▶ [TASK DIRECTIONS]
Exclude every picture and return the remaining entries below verbatim.

▶ [DATA EXTRACTS]
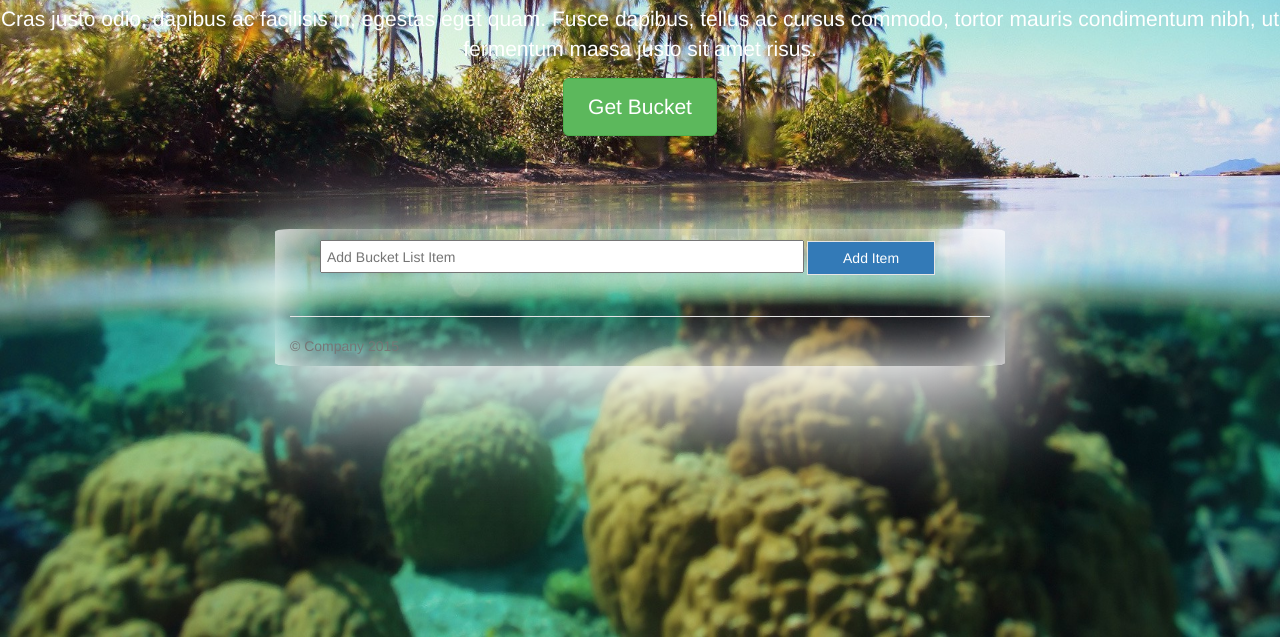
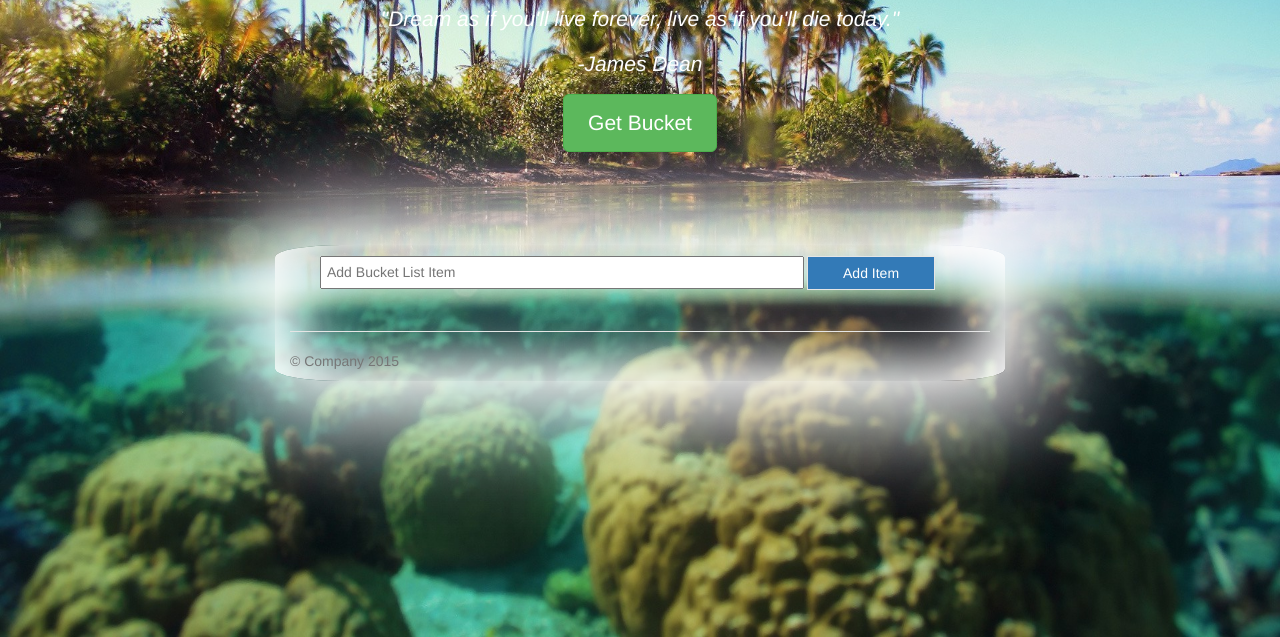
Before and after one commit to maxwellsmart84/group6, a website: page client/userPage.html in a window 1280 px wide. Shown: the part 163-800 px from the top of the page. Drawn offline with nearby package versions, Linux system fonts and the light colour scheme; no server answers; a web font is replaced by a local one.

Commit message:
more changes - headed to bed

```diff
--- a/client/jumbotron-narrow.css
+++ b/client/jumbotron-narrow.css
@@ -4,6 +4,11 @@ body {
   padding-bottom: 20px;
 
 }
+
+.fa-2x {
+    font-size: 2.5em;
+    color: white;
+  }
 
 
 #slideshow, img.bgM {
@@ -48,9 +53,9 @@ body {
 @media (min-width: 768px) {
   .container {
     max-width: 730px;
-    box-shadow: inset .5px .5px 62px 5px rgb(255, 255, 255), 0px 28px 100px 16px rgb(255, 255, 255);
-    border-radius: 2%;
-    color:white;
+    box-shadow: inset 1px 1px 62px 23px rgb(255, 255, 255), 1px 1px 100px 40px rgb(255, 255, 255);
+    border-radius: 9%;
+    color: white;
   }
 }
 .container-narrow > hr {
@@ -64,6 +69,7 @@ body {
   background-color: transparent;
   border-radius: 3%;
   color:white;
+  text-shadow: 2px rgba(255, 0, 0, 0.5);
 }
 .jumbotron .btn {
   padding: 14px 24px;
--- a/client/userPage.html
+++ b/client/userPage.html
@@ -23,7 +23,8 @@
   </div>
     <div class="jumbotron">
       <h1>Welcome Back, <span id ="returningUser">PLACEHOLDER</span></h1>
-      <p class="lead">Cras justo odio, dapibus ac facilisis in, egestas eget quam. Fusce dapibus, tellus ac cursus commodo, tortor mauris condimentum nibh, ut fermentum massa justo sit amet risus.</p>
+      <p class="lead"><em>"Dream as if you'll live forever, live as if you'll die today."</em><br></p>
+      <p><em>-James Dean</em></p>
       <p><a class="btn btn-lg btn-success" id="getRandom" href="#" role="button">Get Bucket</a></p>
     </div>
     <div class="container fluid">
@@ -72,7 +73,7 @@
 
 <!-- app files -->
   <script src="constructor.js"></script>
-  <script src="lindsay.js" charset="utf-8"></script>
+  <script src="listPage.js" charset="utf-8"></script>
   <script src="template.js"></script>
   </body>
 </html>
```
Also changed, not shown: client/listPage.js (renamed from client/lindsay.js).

▶ [TASK OUTPUT]
Before and after one commit to maxwellsmart84/group6, a website: page client/userPage.html in a window 1280 px wide. Shown: the part 163-800 px from the top of the page. Drawn offline with nearby package versions, Linux system fonts and the light colour scheme; no server answers; a web font is replaced by a local one.

Commit message:
more changes - headed to bed

```diff
--- a/client/jumbotron-narrow.css
+++ b/client/jumbotron-narrow.css
@@ -4,6 +4,11 @@ body {
   padding-bottom: 20px;
 
 }
+
+.fa-2x {
+    font-size: 2.5em;
+    color: white;
+  }
 
 
 #slideshow, img.bgM {
@@ -48,9 +53,9 @@ body {
 @media (min-width: 768px) {
   .container {
     max-width: 730px;
-    box-shadow: inset .5px .5px 62px 5px rgb(255, 255, 255), 0px 28px 100px 16px rgb(255, 255, 255);
-    border-radius: 2%;
-    color:white;
+    box-shadow: inset 1px 1px 62px 23px rgb(255, 255, 255), 1px 1px 100px 40px rgb(255, 255, 255);
+    border-radius: 9%;
+    color: white;
   }
 }
 .container-narrow > hr {
@@ -64,6 +69,7 @@ body {
   background-color: transparent;
   border-radius: 3%;
   color:white;
+  text-shadow: 2px rgba(255, 0, 0, 0.5);
 }
 .jumbotron .btn {
   padding: 14px 24px;
--- a/client/userPage.html
+++ b/client/userPage.html
@@ -23,7 +23,8 @@
   </div>
     <div class="jumbotron">
       <h1>Welcome Back, <span id ="returningUser">PLACEHOLDER</span></h1>
-      <p class="lead">Cras justo odio, dapibus ac facilisis in, egestas eget quam. Fusce dapibus, tellus ac cursus commodo, tortor mauris condimentum nibh, ut fermentum massa justo sit amet risus.</p>
+      <p class="lead"><em>"Dream as if you'll live forever, live as if you'll die today."</em><br></p>
+      <p><em>-James Dean</em></p>
       <p><a class="btn btn-lg btn-success" id="getRandom" href="#" role="button">Get Bucket</a></p>
     </div>
     <div class="container fluid">
@@ -72,7 +73,7 @@
 
 <!-- app files -->
   <script src="constructor.js"></script>
-  <script src="lindsay.js" charset="utf-8"></script>
+  <script src="listPage.js" charset="utf-8"></script>
   <script src="template.js"></script>
   </body>
 </html>
```
Also changed, not shown: client/listPage.js (renamed from client/lindsay.js).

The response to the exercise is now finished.